• **Data for the task**
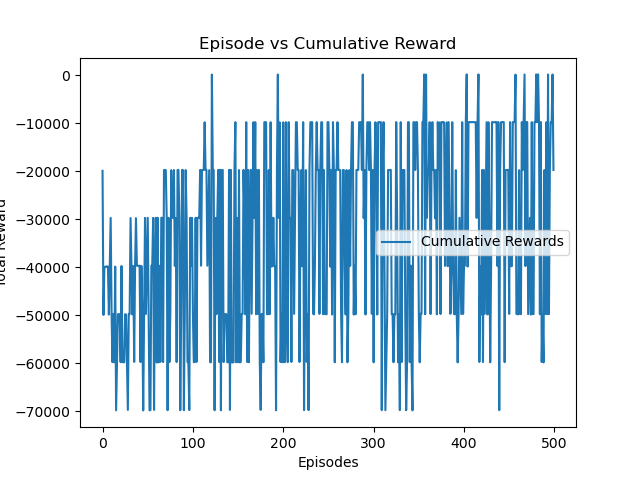
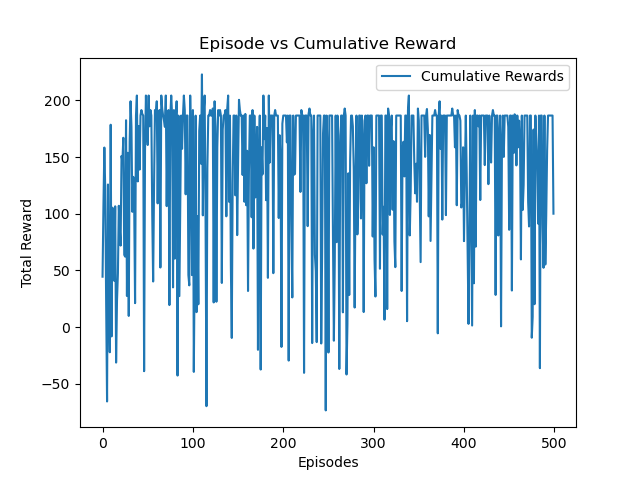
Final Mid Sem commits

diff --git a/Mid-Sem/q_learning_sol.py b/Mid-Sem/q_learning_sol.py
@@ -3,6 +3,7 @@ import numpy as np
 import matplotlib.pyplot as plt
 import matplotlib.animation as animation
 
+np.random.seed(42) # to reproduce the results
 
 class QLearningAgent:
     def __init__(self, n_actions, alpha=0.1, gamma=0.99):
@@ -19,10 +20,16 @@ class QLearningAgent:
         state_str = str(state)
         if state_str not in self.q_table:
             self.q_table[state_str] = np.zeros(self.n_actions)
-        
+        visited_state = state[1:11]
+        allowed = [i for i,s in enumerate(visited_state) if s == 0]   
         if np.random.rand() < self.epsilon:
-            return np.random.choice(self.n_actions)  # Explore
-        return np.argmax(self.q_table[state_str])  # Exploit
+            return np.random.choice(allowed) if allowed else np.random.choice(self.action_count)  # Explore
+        else: 
+            qvals = self.q_table[state_str].copy()
+            for id, visited in enumerate(visited_state):
+                if visited == 1:
+                    qvals[id] = float("-inf")
+        return np.argmax(qvals)  # Exploit
 
     def update_q_value(self, state, action, reward, next_state):
         """Update the Q-value using Q-learning update rule."""

diff --git a/Mid-Sem/README.md b/Mid-Sem/README.md
@@ -1,0 +1,142 @@
+# Mid-Semester Exam: Travelling Salesman Problem using Q-Learning
+
+This repository contains the implementation of a modified version of the Travelling Salesman Problem (TSP) solved using Q-Learning. The task involves finding the optimal path that maximizes the profit, which decays with the distance traveled.
+
+---
+
+## Table of Contents
+1. [Problem Description](#problem-description)
+2. [Environment Setup](#environment-setup)
+3. [Q-Learning Solution](#q-learning-solution)
+4. [Results](#results)
+    - [Cumulative Rewards](#cumulative-rewards)
+    - [Final Path Traversed](#final-path-traversed)
+5. [Files in this Repository](#files-in-this-repository)
+6. [How to Run](#how-to-run)
+7. [Cumulative Reward Data](#cumulative-reward-data)
+
+---
+
+## Problem Description
+
+In this project, we model the Travelling Salesman Problem (TSP) as a reinforcement learning task. The agent's goal is to visit all cities while maximizing the profit collected, which decays as the distance traveled increases. We solve this using Q-learning, where rewards are based on a linearly decaying profit system.
+
+---
+
+## Environment Setup
+
+The TSP environment is defined in `tsp_env.py`, where:
+- Cities are represented as nodes.
+- The agent's objective is to traverse through all cities and return to the starting point while maximizing the total reward.
+
+---
+
+## Q-Learning Solution
+
+The `q_learning_sol.py` implements the Q-learning algorithm to solve this problem. The Q-learning parameters, such as the learning rate, discount factor, and exploration strategy, are tuned to maximize the cumulative rewards over several episodes.
+
+Key points of the solution:
+- **State Representation**: Each state represents the current city and the set of unvisited cities.
+- **Actions**: The agent can move to any unvisited city.
+- **Rewards**: The reward is based on the remaining profit, which decays as the distance increases.
+  
+---
+
+## Results
+
+### Cumulative Rewards
+
+The figure below shows the cumulative rewards obtained after each episode during training. As seen, the agent improves its policy over time but exhibits fluctuations due to the exploration-exploitation trade-off in Q-learning.
+
+![Cumulative Rewards over Episodes](https://raw.githubusercontent.com/user/repo/main/episodic_cumulative_reward.png)
+
+- The figure above illustrates the improvement in total rewards after each episode. 
+- The agent learns the optimal strategy over time but explores suboptimal paths occasionally.
+
+---
+
+### Final Path Traversed
+
+After training, the final path traversed by the agent is displayed below. The path is plotted based on the positions of cities, with red dots representing the cities and the blue line representing the path taken by the agent.
+
+![Final Path Traversed](https://raw.githubusercontent.com/user/repo/main/path_traversal.png)
+
+---
+
+## Files in this Repository
+
+- `tsp_env.py`: This file contains the implementation of the TSP environment, defining the cities, distances, and reward mechanism.
+- `q_learning_sol.py`: This file implements the Q-learning algorithm for solving the TSP problem.
+- `episodic_cumulative_reward.png`: This image shows the plot of cumulative rewards over episodes during training.
+- `path_traversal.png`: This image represents the final path traversed by the agent after training.
+- `README.md`: This file, providing an overview and instructions for running the project.
+
+---
+
+## How to Run
+
+1. **Install Dependencies**: Ensure you have the following dependencies installed:
+   ```bash
+   pip install numpy matplotlib gymnasium
+   ```
+
+2. **Run the Q-learning solution**:
+   ```bash
+   python q_learning_sol.py
+   ```
+
+3. **Visualize Results**: The results will be saved as images (`episodic_cumulative_reward.png` and `path_traversal.png`), which can be viewed to assess the agent's performance.
+
+---
+
+## Cumulative Reward Data
+
+Here is a breakdown of the cumulative rewards at specific episodes:
+
+- Cumulative rewards after episode 0: **44.52**
+- Cumulative rewards after episode 50: **160.66**
+- Cumulative rewards after episode 100: **191.48**
+- Cumulative rewards after episode 150: **145.21**
+- Cumulative rewards after episode 200: **186.64**
+- Cumulative rewards after episode 250: **-22.36**
+- Cumulative rewards after episode 300: **158.65**
+- Cumulative rewards after episode 350: **182.13**
+- Cumulative rewards after episode 400: **75.89**
+- Cumulative rewards after episode 450: **85.89**
+
+---
+### Analysis of Results
+
+#### 1. **Cumulative Rewards Trend**
+   - **Initial Episodes (0-50)**:
+     - At the start of training, the cumulative reward is relatively low (44.52 after episode 0). The agent is still exploring and learning about the environment.
+     - The rewards improve rapidly during the first 50 episodes, reaching **160.66**. This indicates that the agent is beginning to learn better policies through exploration and exploitation.
+   
+   - **Middle Episodes (100-300)**:
+     - The cumulative reward peaks at **191.48** after 100 episodes, suggesting that the agent has found a near-optimal path that balances exploration and exploitation.
+     - However, the rewards drop sharply in some episodes, such as **145.21** after episode 150 and even **-22.36** after episode 250. These fluctuations are common in Q-learning as the agent may take exploratory actions that lead to suboptimal paths.
+     - By episode 300, the agent regains its performance with a reward of **158.65**. Despite fluctuations, the rewards consistently hover around a high value.
+
+   - **Later Episodes (350-500)**:
+     - The agent's performance stabilizes after 350 episodes, with rewards like **182.13** after episode 350. This indicates that the agent has learned a good policy but still occasionally explores less rewarding paths.
+     - After episode 400, we see another drop to **75.89**, highlighting the dynamic nature of Q-learning as the agent continues to balance exploration and exploitation.
+     - By episode 450, the cumulative reward increases again to **85.89**, but the fluctuations still suggest room for improvement.
+
+   **Key Takeaways**:
+   - The **peaks** in the reward trend indicate that the agent is learning a good policy for maximizing rewards in the TSP problem.
+   - The **fluctuations** suggest that the exploration-exploitation trade-off is still affecting performance, causing the agent to take suboptimal paths occasionally.
+   - The **negative reward** after episode 250 is particularly interesting. This could indicate that the agent explored a very suboptimal route, highlighting the randomness involved in the exploration process of Q-learning.
+
+#### 2. **Final Path Traversal**
+
+   - The path traversed by the agent shows a non-optimal sequence of moves, with no cities being revisited but long distances being traveled between cities.
+   - The Q-learning algorithm, while effective, may struggle with global optimality in TSP-like problems, especially when rewards decay linearly with distance traveled.
+   - In the current solution, the final path is not the most efficient route. The agent has learned to prioritize shorter paths, but it has not yet fully optimized its traversal strategy.
+   - **Potential Improvements**:
+     - Tuning the learning rate or exploration decay parameters could help the agent find a more optimal path.
+     - Introducing **heuristics** or **domain-specific knowledge** into the reward function could guide the agent more effectively toward better routes.
+
+#### 3. **Exploration vs. Exploitation**
+   - The fluctuating rewards are a sign of a balance between **exploration** and **exploitation**. During the exploration phase, the agent sometimes chooses suboptimal actions to discover better future rewards.
+   - The fact that cumulative rewards do not remain consistently high suggests that the current balance could be adjusted. The agent might benefit from a more aggressive exploitation strategy once it has gathered sufficient information about the environment.
+   - **Epsilon Decay**: If the exploration rate (epsilon) decreases more slowly, the agent may take more time to explore potential paths and avoid early convergence on a suboptimal solution.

• **Task instructions**
In the material above, please find every line that includes the word "Salesman" and copy it.

• **Answer to this problem**
+# Mid-Semester Exam: Travelling Salesman Problem using Q-Learning
+This repository contains the implementation of a modified version of the Travelling Salesman Problem (TSP) solved using Q-Learning. The task involves finding the optimal path that maximizes the profit, which decays with the distance traveled.
+In this project, we model the Travelling Salesman Problem (TSP) as a reinforcement learning task. The agent's goal is to visit all cities while maximizing the profit collected, which decays as the distance traveled increases. We solve this using Q-learning, where rewards are based on a linearly decaying profit system.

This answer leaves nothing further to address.